This study investigated a special case of packing problems involving identical and fixed sized spherical objects and rectangular parallelepiped box. It determined the possible patterns of piling spherical objects into a parallelepiped box so that the box attains its maximum content. The study explored on the different ways of piling and identified those that yield content greater than that in ordinary piling. The effects of the dimensions of a box on whether or not it is possible to obtain a new pile that tends to increase the population density of the box is determined. The results show that there are smooth and behaved piling patterns that tend to increase the population density of the box from its default piling pattern. It is found that if the box can contain at least 5 spheres along its length, at least 3 spheres along its width and at least 4 spheres along its height, then it is possible to modify the default pile pattern so that additional spheres can be fitted into the box. The mathematics of maximizing the content of the box, or by increasing its population density, is given in theorems and corollaries. Also, the proofs of the theorems are supplied to establish their mathematical viability. The results also show that it is possible to generate mathematical models that establish deterministic algorithms of maximizing content, or increasing population density of the parallelepiped box. The mathematical models developed are recommended for use in calculating the maximal content of a given parallelepiped container.

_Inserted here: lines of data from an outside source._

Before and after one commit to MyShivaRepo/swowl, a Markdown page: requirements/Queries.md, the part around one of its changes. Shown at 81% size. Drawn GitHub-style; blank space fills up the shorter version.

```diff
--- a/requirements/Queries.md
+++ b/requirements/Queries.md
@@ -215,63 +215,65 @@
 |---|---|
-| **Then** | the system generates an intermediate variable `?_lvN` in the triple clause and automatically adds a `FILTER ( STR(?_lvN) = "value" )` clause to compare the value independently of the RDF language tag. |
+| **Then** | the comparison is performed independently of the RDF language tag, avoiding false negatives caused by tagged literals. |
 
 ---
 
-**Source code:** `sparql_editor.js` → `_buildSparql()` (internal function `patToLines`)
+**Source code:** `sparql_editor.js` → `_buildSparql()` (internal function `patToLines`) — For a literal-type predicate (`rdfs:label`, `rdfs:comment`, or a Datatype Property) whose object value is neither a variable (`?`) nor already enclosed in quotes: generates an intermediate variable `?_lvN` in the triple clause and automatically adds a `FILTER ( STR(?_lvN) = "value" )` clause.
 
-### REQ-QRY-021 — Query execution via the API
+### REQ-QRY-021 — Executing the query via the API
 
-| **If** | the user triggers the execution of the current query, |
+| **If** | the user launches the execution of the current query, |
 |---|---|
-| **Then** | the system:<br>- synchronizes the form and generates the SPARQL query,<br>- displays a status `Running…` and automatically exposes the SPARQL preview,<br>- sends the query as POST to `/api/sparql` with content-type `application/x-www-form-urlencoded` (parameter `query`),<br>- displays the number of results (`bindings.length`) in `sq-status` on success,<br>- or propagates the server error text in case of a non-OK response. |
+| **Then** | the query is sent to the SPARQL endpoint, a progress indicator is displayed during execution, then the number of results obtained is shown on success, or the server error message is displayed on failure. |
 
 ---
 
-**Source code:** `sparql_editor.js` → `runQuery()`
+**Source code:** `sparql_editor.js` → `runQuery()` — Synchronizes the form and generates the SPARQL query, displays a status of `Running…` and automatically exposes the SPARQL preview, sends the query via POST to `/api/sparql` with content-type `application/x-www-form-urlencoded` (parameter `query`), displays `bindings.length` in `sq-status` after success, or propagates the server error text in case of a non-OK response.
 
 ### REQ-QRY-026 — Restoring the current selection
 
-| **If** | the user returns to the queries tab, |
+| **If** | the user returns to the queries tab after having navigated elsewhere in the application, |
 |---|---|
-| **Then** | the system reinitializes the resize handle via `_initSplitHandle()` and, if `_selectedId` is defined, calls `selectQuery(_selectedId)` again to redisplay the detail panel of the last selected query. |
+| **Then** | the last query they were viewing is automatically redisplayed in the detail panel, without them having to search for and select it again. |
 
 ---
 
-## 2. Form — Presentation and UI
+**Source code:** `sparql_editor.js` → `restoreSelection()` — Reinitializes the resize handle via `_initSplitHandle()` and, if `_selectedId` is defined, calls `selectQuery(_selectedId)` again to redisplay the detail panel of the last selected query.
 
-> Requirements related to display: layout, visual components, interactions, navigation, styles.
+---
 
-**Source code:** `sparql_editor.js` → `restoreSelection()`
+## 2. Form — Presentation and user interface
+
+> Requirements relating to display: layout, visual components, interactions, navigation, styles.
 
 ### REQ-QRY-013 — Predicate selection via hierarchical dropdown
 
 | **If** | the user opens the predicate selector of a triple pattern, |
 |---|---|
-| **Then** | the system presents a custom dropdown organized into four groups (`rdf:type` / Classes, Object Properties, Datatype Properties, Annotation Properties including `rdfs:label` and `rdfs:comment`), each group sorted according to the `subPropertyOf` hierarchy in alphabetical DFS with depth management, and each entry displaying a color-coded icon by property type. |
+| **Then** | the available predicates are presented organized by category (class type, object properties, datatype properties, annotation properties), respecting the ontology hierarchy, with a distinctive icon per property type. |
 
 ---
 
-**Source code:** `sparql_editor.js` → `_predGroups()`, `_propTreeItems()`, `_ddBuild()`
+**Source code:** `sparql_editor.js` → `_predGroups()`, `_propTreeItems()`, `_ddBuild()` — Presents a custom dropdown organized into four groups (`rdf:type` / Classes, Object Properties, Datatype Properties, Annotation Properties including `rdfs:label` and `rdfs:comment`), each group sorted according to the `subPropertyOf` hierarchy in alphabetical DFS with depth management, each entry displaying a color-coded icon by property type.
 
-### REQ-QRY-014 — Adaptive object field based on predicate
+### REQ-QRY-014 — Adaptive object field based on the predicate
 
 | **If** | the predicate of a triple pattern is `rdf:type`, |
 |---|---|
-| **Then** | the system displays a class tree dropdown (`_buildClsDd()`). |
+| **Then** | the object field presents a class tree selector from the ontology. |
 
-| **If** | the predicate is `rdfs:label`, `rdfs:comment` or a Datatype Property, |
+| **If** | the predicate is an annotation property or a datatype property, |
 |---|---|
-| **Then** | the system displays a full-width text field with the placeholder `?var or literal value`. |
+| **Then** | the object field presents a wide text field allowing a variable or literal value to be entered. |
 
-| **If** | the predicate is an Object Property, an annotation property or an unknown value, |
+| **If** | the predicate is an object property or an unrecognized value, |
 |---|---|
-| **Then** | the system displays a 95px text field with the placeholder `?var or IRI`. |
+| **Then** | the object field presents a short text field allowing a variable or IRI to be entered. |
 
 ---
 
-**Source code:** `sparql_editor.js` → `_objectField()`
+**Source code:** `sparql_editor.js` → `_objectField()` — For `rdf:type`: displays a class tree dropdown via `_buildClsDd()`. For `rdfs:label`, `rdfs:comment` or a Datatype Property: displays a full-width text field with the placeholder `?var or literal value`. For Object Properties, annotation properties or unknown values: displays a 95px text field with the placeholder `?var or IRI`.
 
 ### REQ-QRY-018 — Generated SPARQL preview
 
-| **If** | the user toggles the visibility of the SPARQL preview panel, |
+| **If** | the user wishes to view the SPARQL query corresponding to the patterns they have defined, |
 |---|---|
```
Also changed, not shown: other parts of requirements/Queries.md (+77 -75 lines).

Finally, it is recommended that further investigations on the same topic be conducted as the present study is in no way exhaustive.